Wednesday, April 18, 2007
Friday, April 13, 2007
Sooo, I've taken the assignment and run with it, treating it as a preliminary bibliography for the theoretical framework I hope to work in. All in all, it's very exciting. My professor suggested that we have between 40 and 50 works involved and while I sat down to come up with some initial ideas, I made a list of 40 works. Now, they won't all be interesting or useful, but it is encouraging that I was able to compile such a list, however preliminary.
In other news, I've been clicking around on ECCO (Eighteenth Century Collections Online), at first looking for particular essays by Francis Bacon, then just to see what I could see. I came across a number of fun things.

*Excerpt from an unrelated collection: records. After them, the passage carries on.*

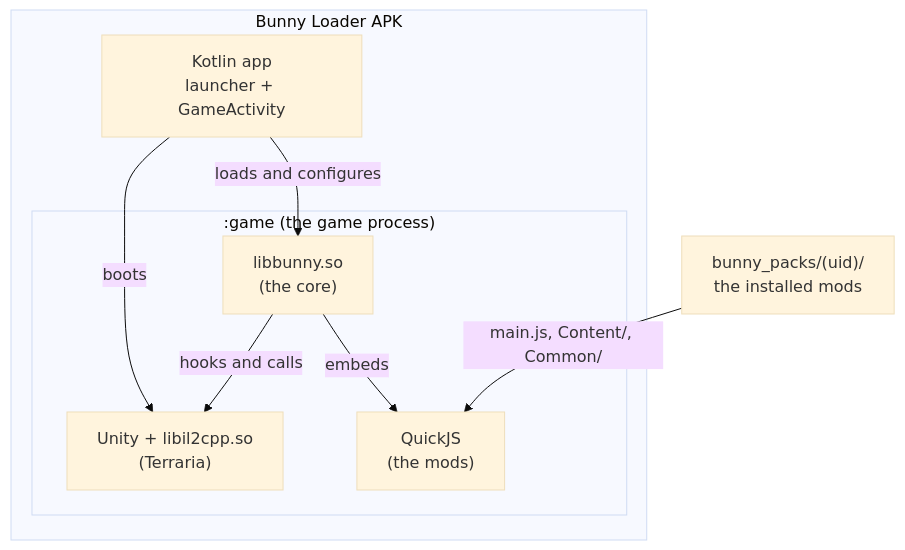
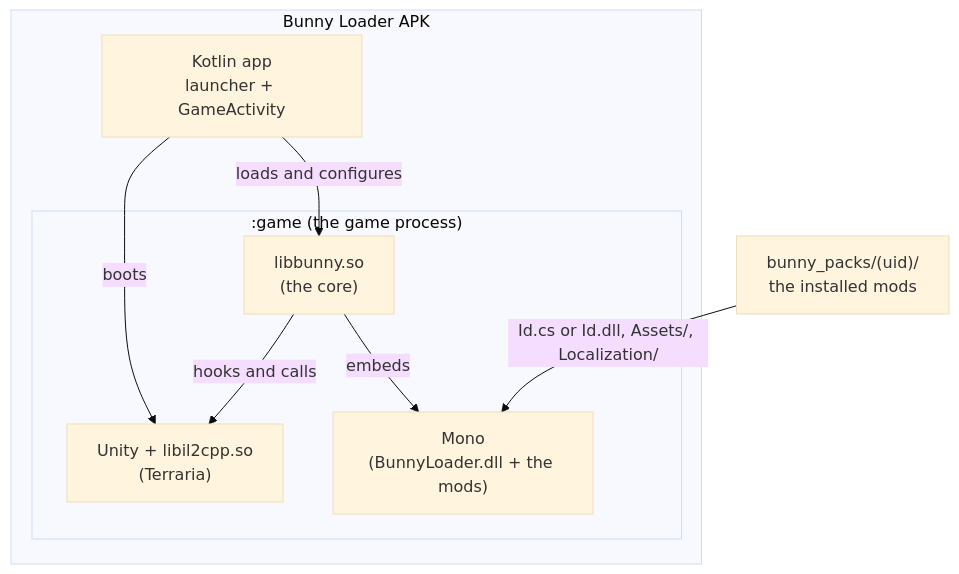
One commit to JonataOliveiraa/Bunny-Loader changed the first of 2 diagrams in docs/nucleo/README.md. Above: the diagram before and after it, drawn with Mermaid (base theme). The commit also changed other lines of this file and 33 other files, not shown here.

First line of the commit message:
docs: C# only outside the history; Bunny Loader x tModLoader

````diff
--- a/docs/nucleo/README.md
+++ b/docs/nucleo/README.md
@@ -43,17 +40,17 @@
 ```mermaid
 flowchart TB
     subgraph APK["Bunny Loader APK"]
         K["Kotlin app<br/>launcher + GameActivity"]
         subgraph P[":game (the game process)"]
             U["Unity + libil2cpp.so<br/>(Terraria)"]
             B["libbunny.so<br/>(the core)"]
-            Q["QuickJS<br/>(the mods)"]
+            Q["Mono<br/>(BunnyLoader.dll + the mods)"]
         end
     end
     M["bunny_packs/(uid)/<br/>the installed mods"]
     K -- "boots" --> U
     K -- "loads and configures" --> B
     B -- "hooks and calls" --> U
     B -- "embeds" --> Q
-    M -- "main.js, Content/, Common/" --> Q
+    M -- "Id.cs or Id.dll, Assets/, Localization/" --> Q
 ```
````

- A Francis Bacon essay on travel (not what I was looking for, but fun nonetheless), in which he wrote, "Travel in the younger sort is a part of education; in the elder a part of experience. He that travelleth into a country, before he hath some entrance into the language, goeth to school, and not to travel."
- The Artist's Repository and Drawing Magazine exhibiting the Principles of the Polite Arts in their various Branches, which has essays on perspective and the use of various elements in painting (or drawing) and includes a bunch of example drawings. Most charmingly, at the end of the book is a sheet of instructions "To the Binder" describing where the illustrations are to be inserted into the text.

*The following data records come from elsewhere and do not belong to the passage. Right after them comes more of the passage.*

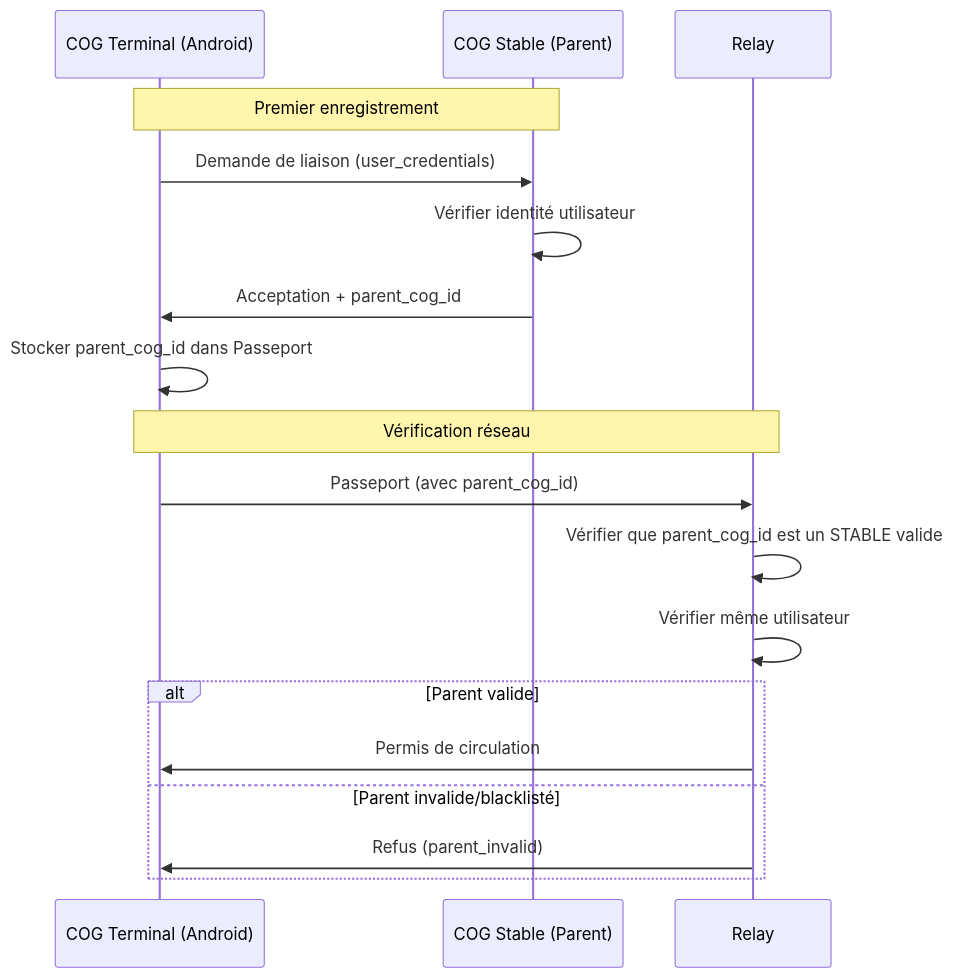
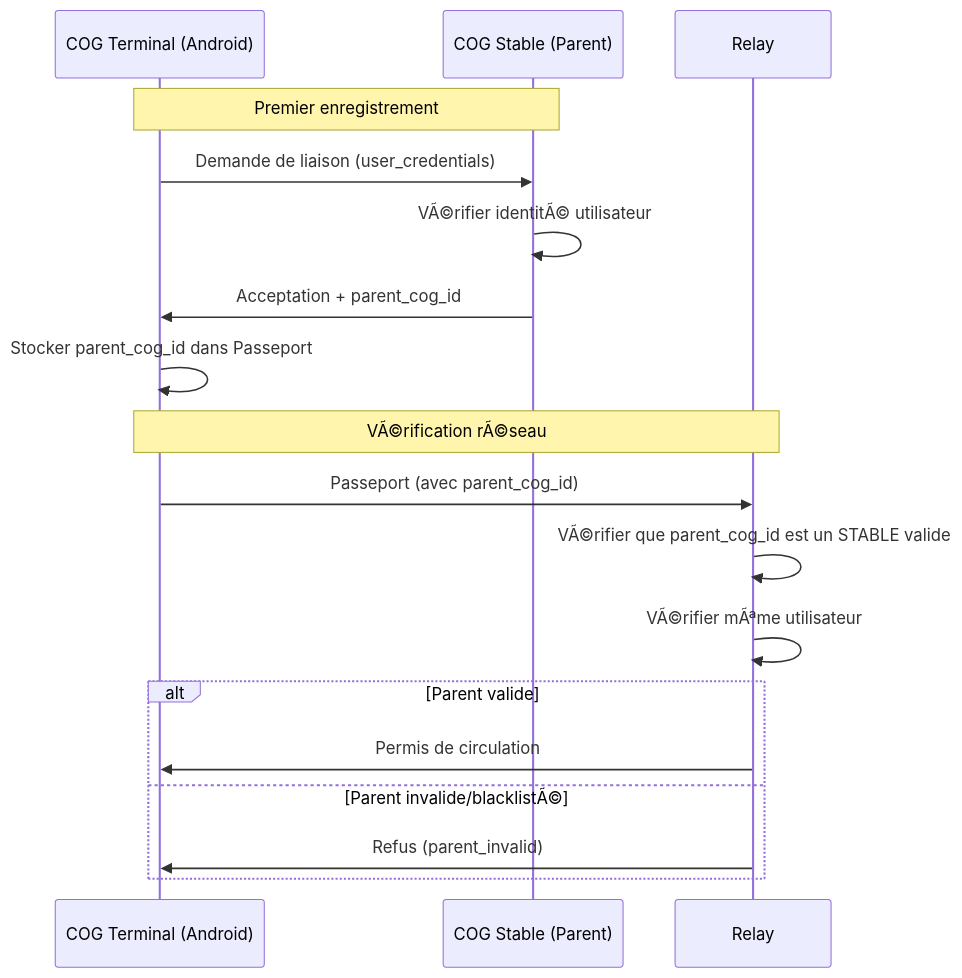
The second of 7 diagrams in docs/miyukini-webway-system/verification/MWS - Passeport et Visa.md (StudioMiyukini/miyukini_cog), drawn with Mermaid before and after one commit. The commit also changed other lines of this file and 1287 other files, not shown here.

````diff
--- a/docs/miyukini-webway-system/verification/MWS - Passeport et Visa.md
+++ b/docs/miyukini-webway-system/verification/MWS - Passeport et Visa.md
@@ -256,22 +256,22 @@
 ```mermaid
 sequenceDiagram
     participant T as COG Terminal (Android)
     participant S as COG Stable (Parent)
     participant R as Relay
 
     Note over T,S: Premier enregistrement
     T->>S: Demande de liaison (user_credentials)
-    S->>S: Vérifier identité utilisateur
+    S->>S: VÃ©rifier identitÃ© utilisateur
     S->>T: Acceptation + parent_cog_id
     T->>T: Stocker parent_cog_id dans Passeport
 
-    Note over T,R: Vérification réseau
+    Note over T,R: VÃ©rification rÃ©seau
     T->>R: Passeport (avec parent_cog_id)
-    R->>R: Vérifier que parent_cog_id est un STABLE valide
-    R->>R: Vérifier même utilisateur
+    R->>R: VÃ©rifier que parent_cog_id est un STABLE valide
+    R->>R: VÃ©rifier mÃªme utilisateur
     alt Parent valide
         R->>T: Permis de circulation
-    else Parent invalide/blacklisté
+    else Parent invalide/blacklistÃ©
         R->>T: Refus (parent_invalid)
     end
 ```
````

- The Philosophical History and Memoirs of the Royal Academy of Sciences at Paris, which has a number of fascinating articles, including: "Of a bottle of water kept for a great many years," "Of a storm of hail of an extraordinary size," "Of the effect of vinegar on some stones," "Of a puppy, which had only one eye in the middle of his face," "A description of the heart of a sea-tortoise."

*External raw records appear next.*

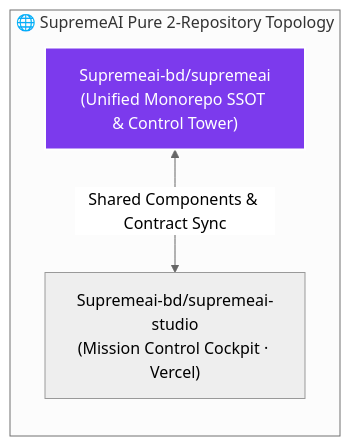
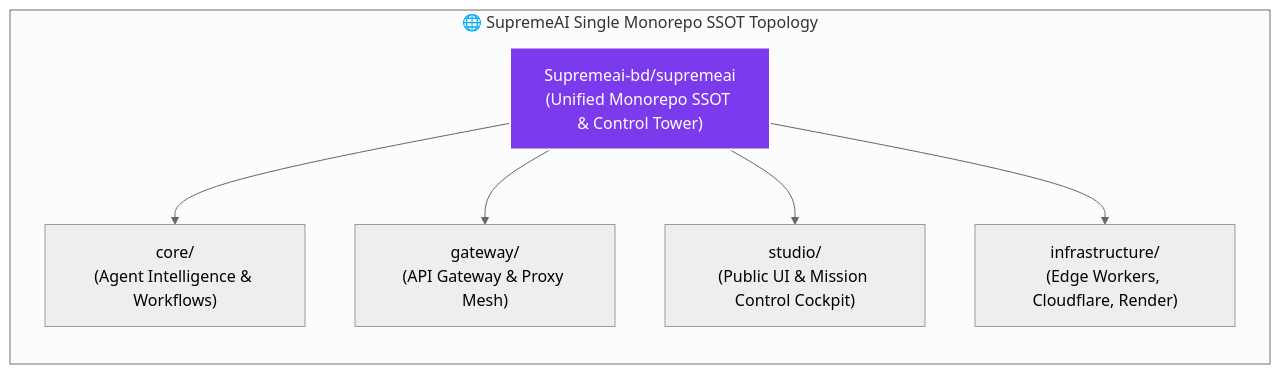
The first of 4 diagrams in README.md (Supremeai-bd/supremeai), drawn with Mermaid (neutral theme) before and after one commit. The commit also changed other lines of this file and 3 other files, not shown here.

Commit message:
docs(topology): transition architecture to pure single-monorepo SSOT (#528)

````diff
--- a/README.md
+++ b/README.md
@@ -29,19 +29,25 @@
 ```mermaid
 flowchart TD
-    subgraph FEDERATION_UNIVERSE ["🌐 SupremeAI Pure 2-Repository Topology"]
+    subgraph FEDERATION_UNIVERSE ["🌐 SupremeAI Single Monorepo SSOT Topology"]
         direction TB
         MONO["Supremeai-bd/supremeai<br>(Unified Monorepo SSOT & Control Tower)"]
-        STUDIO["Supremeai-bd/supremeai-studio<br>(Mission Control Cockpit · Vercel)"]
+        CORE["core/<br>(Agent Intelligence & Workflows)"]
+        GATEWAY["gateway/<br>(API Gateway & Proxy Mesh)"]
+        STUDIO["studio/<br>(Public UI & Mission Control Cockpit)"]
+        INFRA["infrastructure/<br>(Edge Workers, Cloudflare, Render)"]
         
-        MONO <-->|"Shared Components & Contract Sync"| STUDIO
+        MONO --> CORE
+        MONO --> GATEWAY
+        MONO --> STUDIO
+        MONO --> INFRA
     end
 
     classDef open fill:#1d76db,stroke:#fff,stroke-width:2px,color:#fff;
     classDef sats fill:#059669,stroke:#fff,stroke-width:2px,color:#fff;
     classDef mono fill:#7c3aed,stroke:#fff,stroke-width:2px,color:#fff;
     classDef archive fill:#475569,stroke:#fff,stroke-width:1px,color:#fff;
     class OPEN open;
     class S_STUDIO,S_API,S_CORE,S_BROWSER,S_VSCODE sats;
     class MONO mono;
     class ARCHIVE archive;
 ```
````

In reading these accounts, it's easy to feel superior and condescending to their interest in seemingly insignificant things, but then I realize this was in 1742, relatively early in the age of science and these (in many cases) amateur scientists were laying the groundwork for everything we know now, starting more or less from scratch. Then I feel a bit humble. For all their quaintness, these essays were right at the beginning.